_What you need to do:_ Tally the lines in the following entries that include the word "index"; state only the total.

_Data to examine:_
━━━━
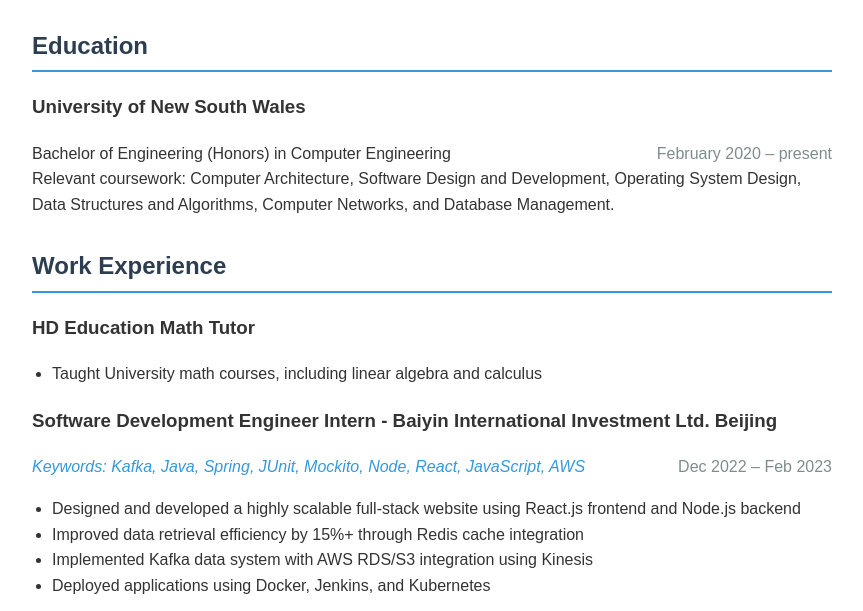
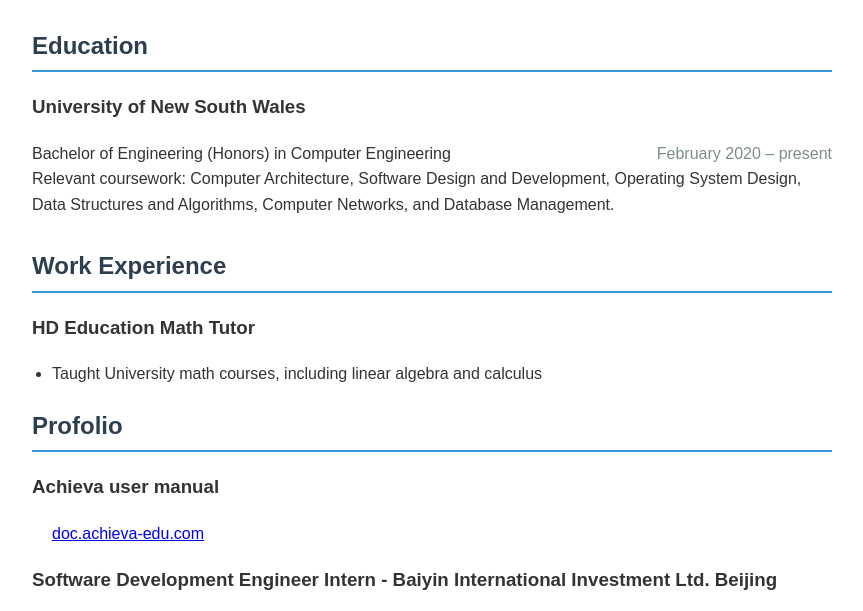
Before and after one commit to plpowerbug/liangpeng.github.io, a plain HTML site: page index.html in a window 1280 px wide. Shown: the part 143-754 px from the top of the page, without its empty margins (208-1071 px from the left). Drawn offline with Linux system fonts and the light colour scheme.

Commit message:
Update index.html add profolio ink

```diff
--- a/index.html
+++ b/index.html
@@ -71,6 +71,11 @@
         <ul>
             <li>Taught University math courses, including linear algebra and calculus</li>
         </ul>
+        <h2>Profolio</h2>
+        <h3>Achieva user manual</h3>
+        <ul>
+            <a href="url">doc.achieva-edu.com</a>
+        </ul>
 
         <h3>Software Development Engineer Intern - Baiyin International Investment Ltd. Beijing</h3>
         <span class="date">Dec 2022 – Feb 2023</span>
```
━━━━
_Exercise answer:_ 4